- **Supplied material**
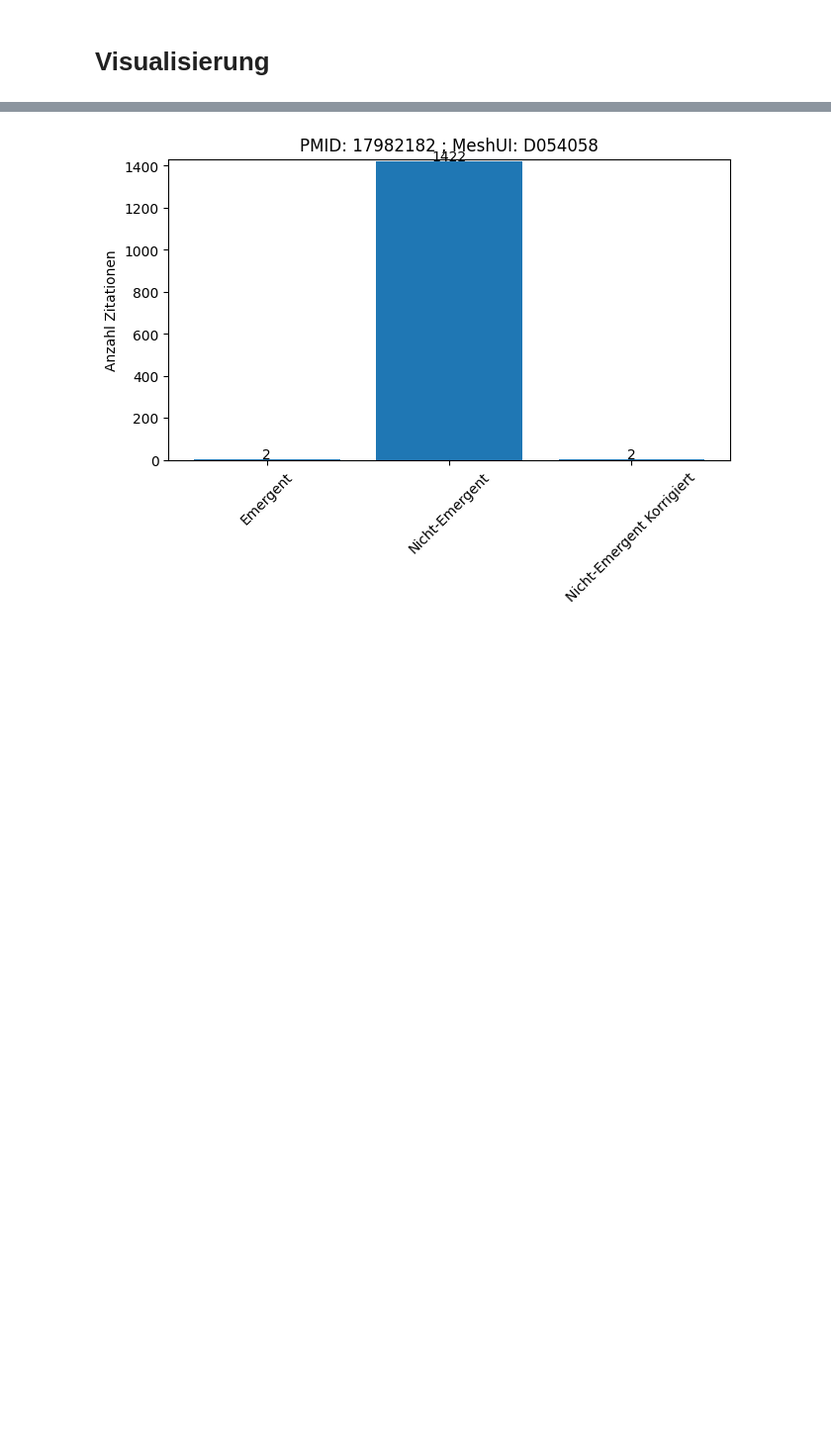
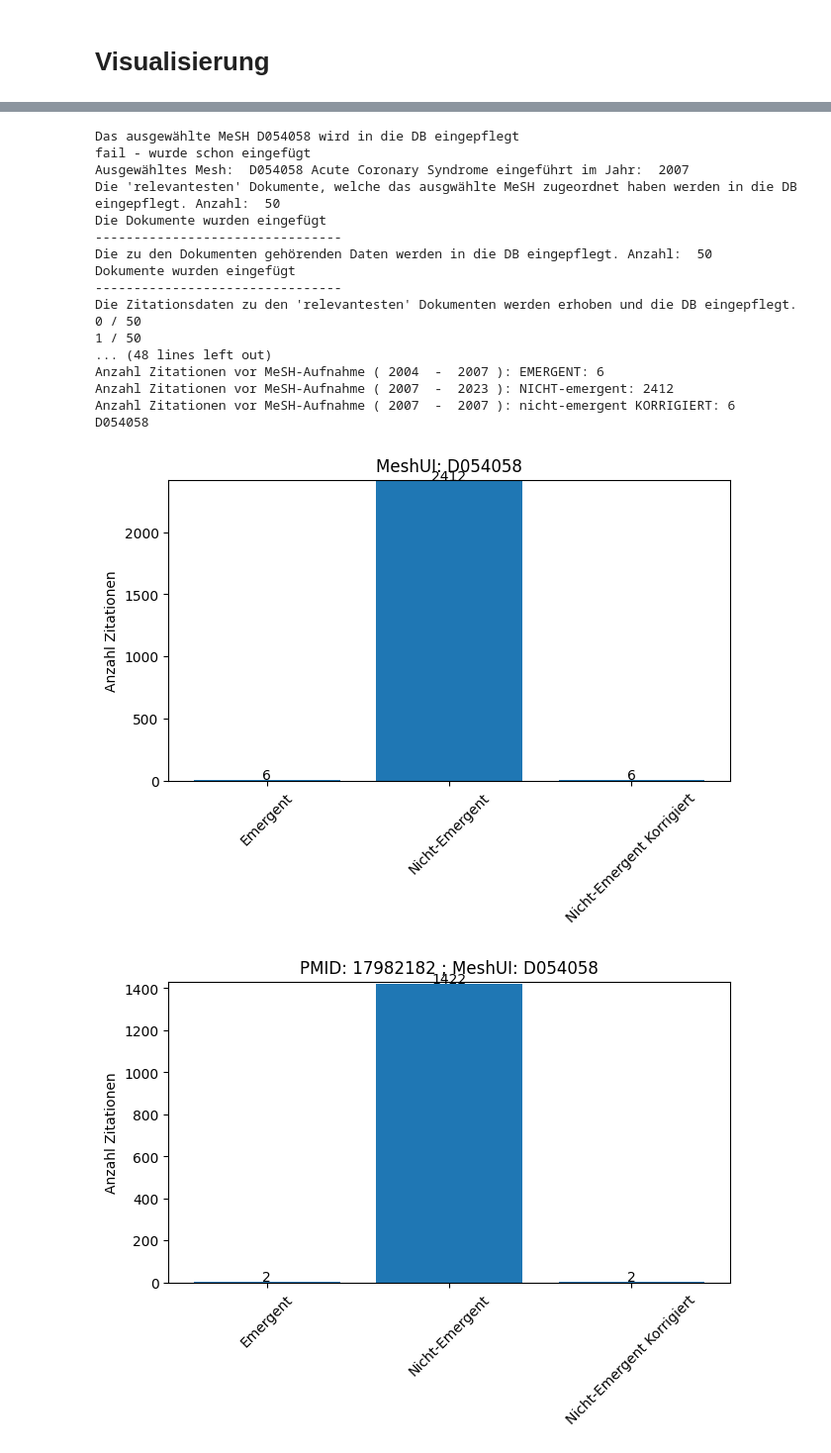
Before and after one commit to Johanna0999/MA_Code, a Jupyter notebook: efficient.ipynb, the cells around one changed output, grey strips where cells are left out. Shown at 99% size. Cells and saved outputs as stored; diff of their text form; code cells hidden in the pictures; blank space fills up the shorter version.

Commit message:
multiple ui and meshIndexes

```diff
--- a/efficient.ipynb
+++ b/efficient.ipynb
@@ -197,6 +203,6 @@ def getYearsHistoFromPmids(pmidRoots):
 # %%
 def getAuswahlMesh(suchwort):
-    requ = requests.get("https://id.nlm.nih.gov/mesh/lookup/descriptor?label="+str(suchwort)+"&match=contains&year=current&limit=10", headers={"Accept": "application/json"})
+    requ = requests.get("https://id.nlm.nih.gov/mesh/lookup/descriptor?label="+str(suchwort)+"&match=contains&year=current", headers={"Accept": "application/json"})
     meshData = requ.json()
     label_auswahl = [output['label'] for output in meshData]
     resource_auswahl = [output['resource'] for output in meshData]
@@ -426,19 +438,39 @@ print("Es stehen ", len(meshUIs), " MeSHs zur Auswahl.")
 # %%
 # Auswahl Index
 #TODO: Auswählen
-meshIndex = 0
-meshTerm, meshYear, meshUI = setAuswahlMesh(meshIndex, meshUIs, label_auswahl, resource_auswahl)
-pmidListe_zuUntersuchen = getAndInsertRelevantDoks(meshTerm, meshYear, meshUI)
+meshIndex = [0]
+for index in meshIndex:
+    meshTerm, meshYear, meshUI = setAuswahlMesh(index, meshUIs, label_auswahl, resource_auswahl)
+    pmidListe_zuUntersuchen = getAndInsertRelevantDoks(meshTerm, meshYear, meshUI)
 
-# Zitationsdatenerhebung
-getAndInsertZitationen(pmidListe_zuUntersuchen)
+    # Zitationsdatenerhebung
+    getAndInsertZitationen(pmidListe_zuUntersuchen)
 
-# Analyse
-analysiereEmergenz(meshUI)
+    # Analyse
+    analysiereEmergenz(meshUI)
 
-# Visualisierung
-print(meshUI)
-visualisiereENENEKkumuliert(meshUI)
+    # Visualisierung
+    print(meshUI)
+    visualisiereENENEKkumuliert(meshUI)
+# %% [output]
+Das ausgewählte MeSH D054058 wird in die DB eingepflegt
+fail - wurde schon eingefügt
+Ausgewähltes Mesh:  D054058 Acute Coronary Syndrome eingeführt im Jahr:  2007
+Die 'relevantesten' Dokumente, welche das ausgwählte MeSH zugeordnet haben werden in die DB eingepflegt. Anzahl:  50
+Die Dokumente wurden eingefügt
+--------------------------------
+Die zu den Dokumenten gehörenden Daten werden in die DB eingepflegt. Anzahl:  50
+Dokumente wurden eingefügt
+--------------------------------
+Die Zitationsdaten zu den 'relevantesten' Dokumenten werden erhoben und die DB eingepflegt.
+0 / 50
+1 / 50
+... (48 lines left out)
+Anzahl Zitationen vor MeSH-Aufnahme ( 2004  -  2007 ): EMERGENT: 6
+Anzahl Zitationen vor MeSH-Aufnahme ( 2007  -  2023 ): NICHT-emergent: 2412
+Anzahl Zitationen vor MeSH-Aufnahme ( 2007  -  2007 ): nicht-emergent KORRIGIERT: 6
+D054058
+[figure, added]
 # %%
 visualisiereENENEK(17982182, "D054058")
 # %% [output]
```
Also changed, not shown: parts of 4 cells of this notebook.
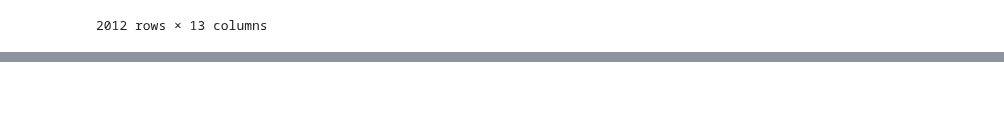
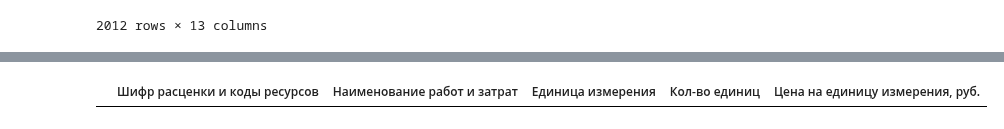
Before and after one commit to stefkong1982/netology.ru, a Jupyter notebook: кс2.ipynb, the cells around one changed output, grey strips where cells are left out. Cells and saved outputs as stored; diff of their text form; code cells hidden in the pictures; blank space fills up the shorter version.

```diff
--- a/кс2.ipynb
+++ b/кс2.ipynb
@@ -349,0 +381,4 @@ df_filtered_final
+# %%
+filter_by_codes(["т01-01-01-043методические рекомендации Минстроя России №519/ пр от 04 09 2019", 'Счет-фактура № ФМ9532 от 26 марта 2020 г.', 'Сч.факт. № КА-1350 от 22.05.2020г'])
+# %% [output]
+|  | Шифр расценки и коды ресурсов | Наименование работ и затрат | Единица измерения | Кол-во единиц | Цена на единицу измерения, руб. |
```
Also changed, not shown: parts of 14 cells of this notebook.
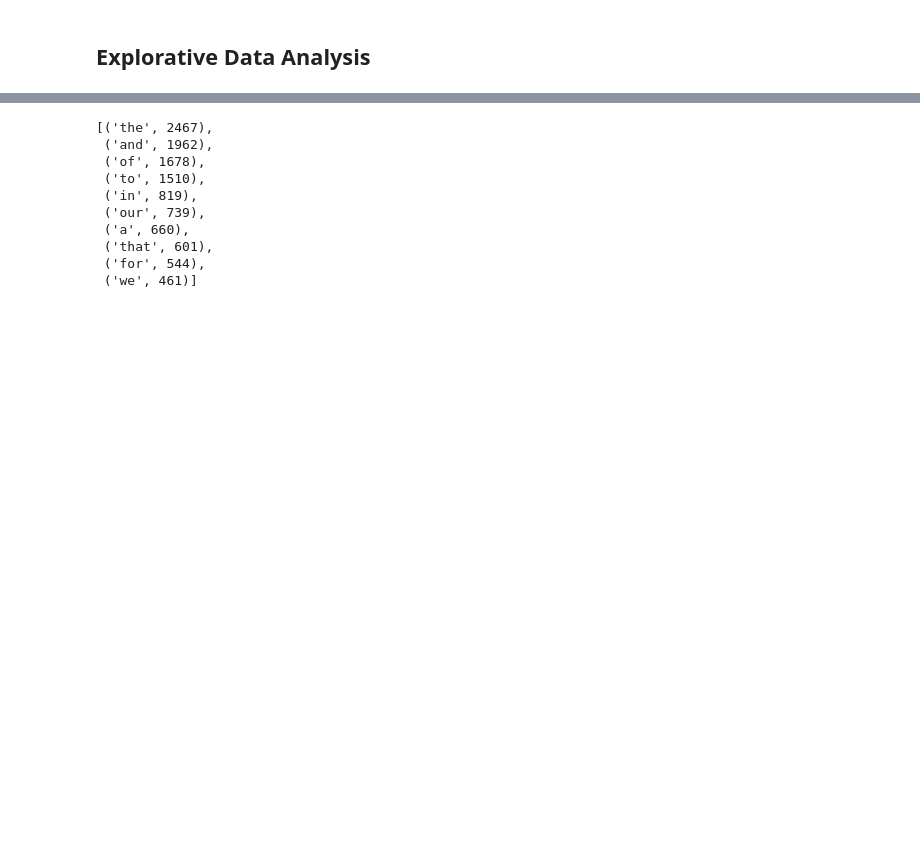
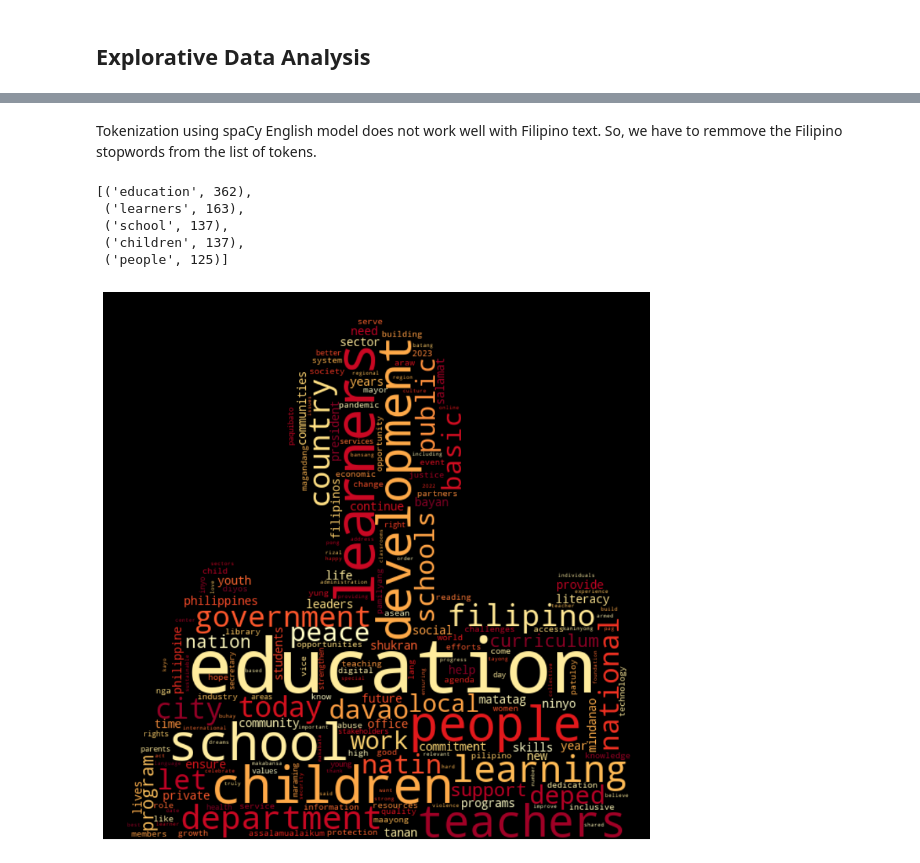
Before and after one commit to rixmape/speech-analysis-ph-govt-officials, a Jupyter notebook: nlp-insights.ipynb, the cells around one changed output, grey strips where cells are left out. Drawn from its saved outputs; the diff is of its cells as text; code cells hidden in the pictures; blank space fills up the shorter version.

Commit message:
Update to display wordcloud for word frequency
- Remove calamanCy Tagalog model
- Add text file for Tagalog stopwords

```diff
--- a/nlp-insights.ipynb
+++ b/nlp-insights.ipynb
@@ -23,7 +25,7 @@ tl_nlp = calamancy.load("tl_calamancy_md-0.1.0")
 # %% [markdown]
 ## Dataset preparation
 # %%
-df = pd.read_csv("speeches.csv")
+df = pd.read_csv("data/speeches.csv")
 df.head()
 # %% [output]
 |  | title | link | date | content |
@@ -51,12 +60,10 @@ memory usage: 1.8+ KB
 # %%
-# Tokenization using spaCy English model
-
 en_tokens = []
 
 for speech in df["content"]:
     doc = en_nlp(speech)
     tokens = [
-        token.text
+        token.text.lower()
         for token in doc
         if not token.is_punct and not token.is_space and not token.is_stop
     ]
@@ -77,26 +75,15 @@ Counter(en_tokens).most_common(10)
-# %%
-# Tokenization using calamanCy Tagalog model
-
-tl_tokens = []
-
-for speech in df["content"]:
-    doc = tl_nlp(speech)
-    tokens = [
-        token.text
-        for token in doc
-        if not token.is_punct and not token.is_space and not token.is_stop
-    ]
-    tl_tokens.extend(tokens)
+# %% [markdown]
+Tokenization using spaCy English model does not work well with Filipino text. So, we have to remmove the Filipino stopwords from the list of tokens.
+# %%
+with open("data/tl-stopwords.txt") as f:
+    tl_stopwords = f.read().splitlines()
+
+en_tokens = [token for token in en_tokens if token not in tl_stopwords]
 # %%
-Counter(tl_tokens).most_common(10)
+Counter(en_tokens).most_common(5)
 # %% [output]
-[('the', 2467),
- ('and', 1962),
- ('of', 1678),
- ('to', 1510),
- ('in', 819),
- ('our', 739),
- ('a', 660),
- ('that', 601),
- ('for', 544),
- ('we', 461)]
+[('education', 362),
+ ('learners', 163),
+ ('school', 137),
+ ('children', 137),
+ ('people', 125)]
@@ -106,0 +90,13 @@ Counter(tl_tokens).most_common(10)
+# %%
+image = img.imread("data/mask.jpg")
+
+wc = WordCloud(max_words=200, mask=image, colormap="YlOrRd_r")
+wc = wc.generate_from_frequencies(Counter(en_tokens))
+
+plt.figure(figsize=(8, 8))
+plt.imshow(wc, interpolation="bilinear")
+plt.axis("off")
+plt.tight_layout(pad=0)
+plt.show()
+# %% [output]
+[figure, added]
```
Also changed, not shown: parts of 5 cells of this notebook, 5 other files.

- **Instructions for the task**
Each entry gets copied exactly; the pictures stay out.

- **Expected output**
Before and after one commit to Johanna0999/MA_Code, a Jupyter notebook: efficient.ipynb, the cells around one changed output, grey strips where cells are left out. Shown at 99% size. Cells and saved outputs as stored; diff of their text form; code cells hidden in the pictures; blank space fills up the shorter version.

Commit message:
multiple ui and meshIndexes

```diff
--- a/efficient.ipynb
+++ b/efficient.ipynb
@@ -197,6 +203,6 @@ def getYearsHistoFromPmids(pmidRoots):
 # %%
 def getAuswahlMesh(suchwort):
-    requ = requests.get("https://id.nlm.nih.gov/mesh/lookup/descriptor?label="+str(suchwort)+"&match=contains&year=current&limit=10", headers={"Accept": "application/json"})
+    requ = requests.get("https://id.nlm.nih.gov/mesh/lookup/descriptor?label="+str(suchwort)+"&match=contains&year=current", headers={"Accept": "application/json"})
     meshData = requ.json()
     label_auswahl = [output['label'] for output in meshData]
     resource_auswahl = [output['resource'] for output in meshData]
@@ -426,19 +438,39 @@ print("Es stehen ", len(meshUIs), " MeSHs zur Auswahl.")
 # %%
 # Auswahl Index
 #TODO: Auswählen
-meshIndex = 0
-meshTerm, meshYear, meshUI = setAuswahlMesh(meshIndex, meshUIs, label_auswahl, resource_auswahl)
-pmidListe_zuUntersuchen = getAndInsertRelevantDoks(meshTerm, meshYear, meshUI)
+meshIndex = [0]
+for index in meshIndex:
+    meshTerm, meshYear, meshUI = setAuswahlMesh(index, meshUIs, label_auswahl, resource_auswahl)
+    pmidListe_zuUntersuchen = getAndInsertRelevantDoks(meshTerm, meshYear, meshUI)
 
-# Zitationsdatenerhebung
-getAndInsertZitationen(pmidListe_zuUntersuchen)
+    # Zitationsdatenerhebung
+    getAndInsertZitationen(pmidListe_zuUntersuchen)
 
-# Analyse
-analysiereEmergenz(meshUI)
+    # Analyse
+    analysiereEmergenz(meshUI)
 
-# Visualisierung
-print(meshUI)
-visualisiereENENEKkumuliert(meshUI)
+    # Visualisierung
+    print(meshUI)
+    visualisiereENENEKkumuliert(meshUI)
+# %% [output]
+Das ausgewählte MeSH D054058 wird in die DB eingepflegt
+fail - wurde schon eingefügt
+Ausgewähltes Mesh:  D054058 Acute Coronary Syndrome eingeführt im Jahr:  2007
+Die 'relevantesten' Dokumente, welche das ausgwählte MeSH zugeordnet haben werden in die DB eingepflegt. Anzahl:  50
+Die Dokumente wurden eingefügt
+--------------------------------
+Die zu den Dokumenten gehörenden Daten werden in die DB eingepflegt. Anzahl:  50
+Dokumente wurden eingefügt
+--------------------------------
+Die Zitationsdaten zu den 'relevantesten' Dokumenten werden erhoben und die DB eingepflegt.
+0 / 50
+1 / 50
+... (48 lines left out)
+Anzahl Zitationen vor MeSH-Aufnahme ( 2004  -  2007 ): EMERGENT: 6
+Anzahl Zitationen vor MeSH-Aufnahme ( 2007  -  2023 ): NICHT-emergent: 2412
+Anzahl Zitationen vor MeSH-Aufnahme ( 2007  -  2007 ): nicht-emergent KORRIGIERT: 6
+D054058
+[figure, added]
 # %%
 visualisiereENENEK(17982182, "D054058")
 # %% [output]
```
Also changed, not shown: parts of 4 cells of this notebook.
Before and after one commit to stefkong1982/netology.ru, a Jupyter notebook: кс2.ipynb, the cells around one changed output, grey strips where cells are left out. Cells and saved outputs as stored; diff of their text form; code cells hidden in the pictures; blank space fills up the shorter version.

```diff
--- a/кс2.ipynb
+++ b/кс2.ipynb
@@ -349,0 +381,4 @@ df_filtered_final
+# %%
+filter_by_codes(["т01-01-01-043методические рекомендации Минстроя России №519/ пр от 04 09 2019", 'Счет-фактура № ФМ9532 от 26 марта 2020 г.', 'Сч.факт. № КА-1350 от 22.05.2020г'])
+# %% [output]
+|  | Шифр расценки и коды ресурсов | Наименование работ и затрат | Единица измерения | Кол-во единиц | Цена на единицу измерения, руб. |
```
Also changed, not shown: parts of 14 cells of this notebook.
Before and after one commit to rixmape/speech-analysis-ph-govt-officials, a Jupyter notebook: nlp-insights.ipynb, the cells around one changed output, grey strips where cells are left out. Drawn from its saved outputs; the diff is of its cells as text; code cells hidden in the pictures; blank space fills up the shorter version.

Commit message:
Update to display wordcloud for word frequency
- Remove calamanCy Tagalog model
- Add text file for Tagalog stopwords

```diff
--- a/nlp-insights.ipynb
+++ b/nlp-insights.ipynb
@@ -23,7 +25,7 @@ tl_nlp = calamancy.load("tl_calamancy_md-0.1.0")
 # %% [markdown]
 ## Dataset preparation
 # %%
-df = pd.read_csv("speeches.csv")
+df = pd.read_csv("data/speeches.csv")
 df.head()
 # %% [output]
 |  | title | link | date | content |
@@ -51,12 +60,10 @@ memory usage: 1.8+ KB
 # %%
-# Tokenization using spaCy English model
-
 en_tokens = []
 
 for speech in df["content"]:
     doc = en_nlp(speech)
     tokens = [
-        token.text
+        token.text.lower()
         for token in doc
         if not token.is_punct and not token.is_space and not token.is_stop
     ]
@@ -77,26 +75,15 @@ Counter(en_tokens).most_common(10)
-# %%
-# Tokenization using calamanCy Tagalog model
-
-tl_tokens = []
-
-for speech in df["content"]:
-    doc = tl_nlp(speech)
-    tokens = [
-        token.text
-        for token in doc
-        if not token.is_punct and not token.is_space and not token.is_stop
-    ]
-    tl_tokens.extend(tokens)
+# %% [markdown]
+Tokenization using spaCy English model does not work well with Filipino text. So, we have to remmove the Filipino stopwords from the list of tokens.
+# %%
+with open("data/tl-stopwords.txt") as f:
+    tl_stopwords = f.read().splitlines()
+
+en_tokens = [token for token in en_tokens if token not in tl_stopwords]
 # %%
-Counter(tl_tokens).most_common(10)
+Counter(en_tokens).most_common(5)
 # %% [output]
-[('the', 2467),
- ('and', 1962),
- ('of', 1678),
- ('to', 1510),
- ('in', 819),
- ('our', 739),
- ('a', 660),
- ('that', 601),
- ('for', 544),
- ('we', 461)]
+[('education', 362),
+ ('learners', 163),
+ ('school', 137),
+ ('children', 137),
+ ('people', 125)]
@@ -106,0 +90,13 @@ Counter(tl_tokens).most_common(10)
+# %%
+image = img.imread("data/mask.jpg")
+
+wc = WordCloud(max_words=200, mask=image, colormap="YlOrRd_r")
+wc = wc.generate_from_frequencies(Counter(en_tokens))
+
+plt.figure(figsize=(8, 8))
+plt.imshow(wc, interpolation="bilinear")
+plt.axis("off")
+plt.tight_layout(pad=0)
+plt.show()
+# %% [output]
+[figure, added]
```
Also changed, not shown: parts of 5 cells of this notebook, 5 other files.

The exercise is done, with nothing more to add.